%Dr. Edward Teller, the onetime hawk and nuclear physicist often described at the "father of the hydrogen bomb," yesterday called on the United States to release to the entire world its spy satellite photographs of earth.
"I am aware such a suggestion runs completely counter to present practice," the Hungarian-born Teller told the Senate Commerce subcommittee on science, technology and space, "but I believe such a move would contribute to the peace and stability of the whole world."
Teller said U.S. reconnaissance satellite photographs should be made available on a routine basis to most countries. He said that if the United States did not want to do it, an international consortium should be formed to put up a spy satellite and distribute its photos to everybody.
"It is very important that verification of treaties and intentions be made public knowledge everywhere," Teller said. "Otherwise, people in power will continue to call each other liars and the people in general will continue to be confused by these public statements."
Teller's call for an "open space" policy is the most recent in a series of suggestions he has made to do away with the world's military secrets. Previously, he has called for a law requiring declassification of scientific secrets, including those pertaining to the development of nuclear weapons.
Teller said he would like to open up all U.S. space secrets to the world but he recognizes that revealing the results of electronic eavesdropping might be impractical.
"I will confine my proposal to photo reconnaissance because countermeasures against it are very difficult," Teller said. "And to the extent that the Russians might learn something from the publication of pictures alone, I think these pictures would be of little help to them."
Testifying before Sen. Adlai E. Stevenson's subcommittee, which is seeking advice on how the space shuttle should be used, Teller said he thought its first priority should be weather forecasting and its second one crop forecasting.
"The shuttle could take up a small satellite once very week that could watch wind velocities at almost all levels of the atmosphere," Teller said. "Using a combination of radar and lasers we could get a real comprehensive view of the atmosphere from an angel's point of view."
The one thing he would never use the shuttle for, Teller said, is a solar power satellite to supply Earth with electricity by microwave transmission.

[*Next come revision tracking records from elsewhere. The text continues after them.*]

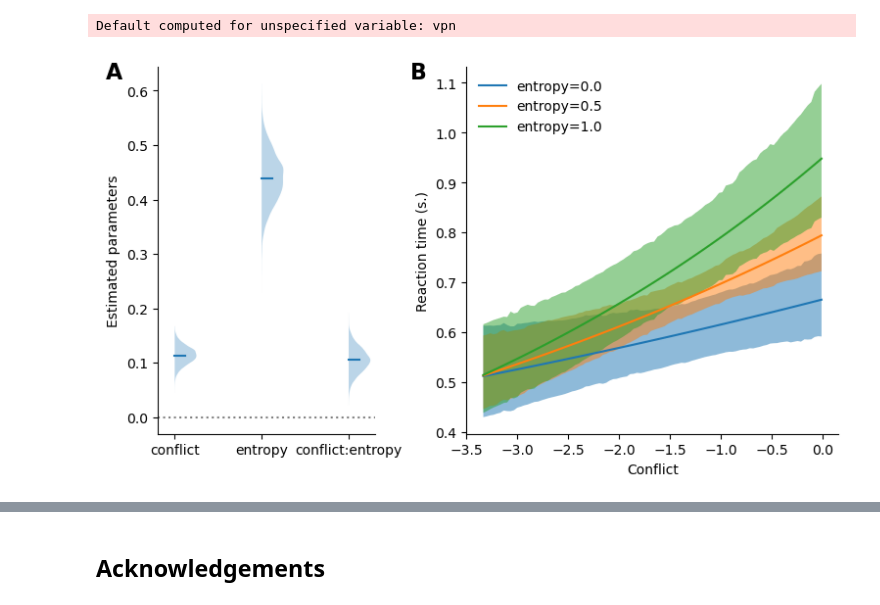
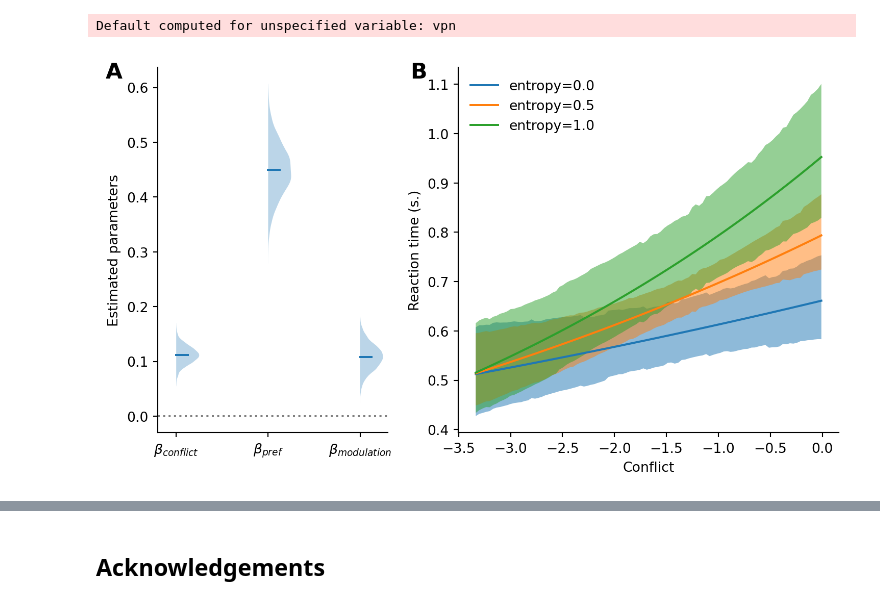
Before and after one commit to AlexLepauvre/state_abstraction_paper, a Jupyter notebook: index.ipynb, the cells around one changed output, grey strips where cells are left out. Drawn from its saved outputs; the diff is of its cells as text; code cells hidden in the pictures.

```diff
--- a/index.ipynb
+++ b/index.ipynb
@@ -661,10 +690,19 @@ else:
         )
     # Add the idata to the rest:
     traces['Planning'] = planning_model.fit(
-        draws=n_samples, tune=n_warmup, chains=n_chains, target_accept=0.85, idata_kwargs={"log_likelihood": True}
+        draws=n_samples,
+        tune=n_warmup,
+        chains=n_chains,
+        target_accept=0.85,
+        idata_kwargs={"log_likelihood": True},
+        random_seed=rng
     )
     # Get the predicted responses:
-    planning_model.predict(traces['Planning'], kind="response", inplace=True)
+    planning_model.predict(
+        traces['Planning'],
+        kind="response",
+        inplace=True,
+        random_seed=rng)
 
     # Save the trace to file:
     az.to_netcdf(traces['Planning'], "./data/bids/limited_energy/derivatives/models/planning_model_trace.nc")
@@ -1649,36 +1678,17 @@ Together, these results converge with the choice model and show that participant
 # %%
 #| label: fig-rt
-#| fig-cap: "Results of reaction time models. (A) Comparison of the model of RT as a function of decision values and intermediate offer against the model of RT
-#| as a function of decision values and preferences. (B) Posterior distribution of the fitted parameter. (C) Posterior predictive curve depicting the predicted
-#| reaction time as a function of the conflict values, separately for preference entropy of 0, 0.5 and 1.0"
+#| fig-cap: "RT evidence for preference-modulated forward planning. (A) Posterior distributions of the fitted response-time effects,
+#| including forward planning conflict, preference entropy, and their interaction. (B) Posterior predictive curves depicting the
+#| predicted RT as a function of forward planning conflict, separately for preference entropy of 0, 0.5 and 1.0. "
 fig, ax = plt.subplot_mosaic("AABBB", figsize=[A4_inches[0], 0.4*A4_inches[1]])#, gridspec_kw=dict(width_ratios=[0.5, 1]))
-# ================================================
-# fig-2A: model comparison:
-# elpd_loo bar plot with error bar
-#ax["A"].bar(
-#    list(traces_RT.keys()),
-#    rt_model_comparison["elpd_loo"],
-#    yerr=rt_model_comparison["se"],
-#    color=cmap([1, 2])
-#)
-# Decoration
-#ax["A"].set_xticklabels(ax["A"].get_xticklabels(),
-#                        rotation=15, ha='right')
-#ax["A"].set_ylabel("ELPD (LOO)")
-#ax["A"].set_ylim([-6750, -5000])
-#ax["A"].set_title("Model comparison")
-#ax["A"].spines[['right', 'top']].set_visible(False)
-#ax["A"].text(-0.1, 1.05, "A", transform=ax["A"].transAxes,
-#              fontsize=16, fontweight='bold', va='top', ha='right'
-#              )
 
 # ================================================
-# fig-B: Plot the preferences parameters of the preference & conflict model:
+# fig-A: Plot the preferences parameters of the preference & conflict model:
 # Create new axes
 params = [
     "conflict", "entropy", "conflict:entropy"
 ]
-x_labels = ["conflict", "entropy", "conflict:entropy"]
+x_labels = [r"$\beta_{conflict}$", r"$\beta_{pref}$", r"$\beta_{modulation}$"]
 
 ax["A"].set_ylabel("Estimated parameters")
 data = []
@@ -1697,37 +1707,37 @@ ax["A"].hlines(0, -0.2, 2.3, color='gray', linestyles=':')
 ax["A"].set_xlim([-0.2, 2.3])
 
 # ================================================
-# fig-C: Plot the preferences parameters of the preference & conflict model:
+# fig-B: Plot the preferences parameters of the preference & conflict model:
 pred_df = bmb.interpret.predictions(
     interaction_rt_model,
     traces_RT['RT = Conflict x H(Pref)'],
     conditional={
         "conflict": np.linspace(beh_data['conflict'].min(), beh_data['conflict'].max(), 100),
         "entropy": [0, 0.5, 1]
     },
 )
 pred_df["RT"] = np.exp(pred_df["estimate"])
 pred_df["RT_low"] = np.exp(pred_df["lower_3.0%"])
 pred_df["RT_up"] = np.exp(pred_df["upper_97.0%"])
 
 for ent in pred_df["entropy"].unique():
     subset = pred_df[pred_df["entropy"] == ent]
     ax["B"].plot(subset["conflict"], subset["RT"], label=f"entropy={ent}")
     ax["B"].fill_between(subset["conflict"], subset["RT_low"], subset["RT_up"], alpha=0.5)
 ax["B"].spines[['right', 'top']].set_visible(False)
 ax["B"].set_xlabel('Conflict')
 ax["B"].set_ylabel('Reaction time (s.)')
 ax["B"].legend(frameon=False, loc="upper left")
 plt.tight_layout()
 ax["A"].text(0.04, 0.98, "A", transform=fig.transFigure,
               fontsize=16, fontweight='bold', va='top', ha='right'
               )
 ax["B"].text(0.44, 0.98, "B", transform=fig.transFigure,
               fontsize=16, fontweight='bold', va='top', ha='right'
               );
 # %% [output]
 Default computed for unspecified variable: vpn
-[figure, old version]
+[figure, new version]
 # %% [markdown]
 ## Discussion
 
```
Also changed, not shown: parts of 33 cells of this notebook, 1 other file.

"My own estimate," Teller said, "is that solar space energy will cost for the rest of this century at least 30 times what we pay each year for our national fuel bill." The national oil bill alone comes to more than $60 billion a year.
Teller said that anyone who pays for it should be allowed room aboard the space shuttle but that the privilege should be denied to anyone who wants to conduct research in secret aboard the shuttle.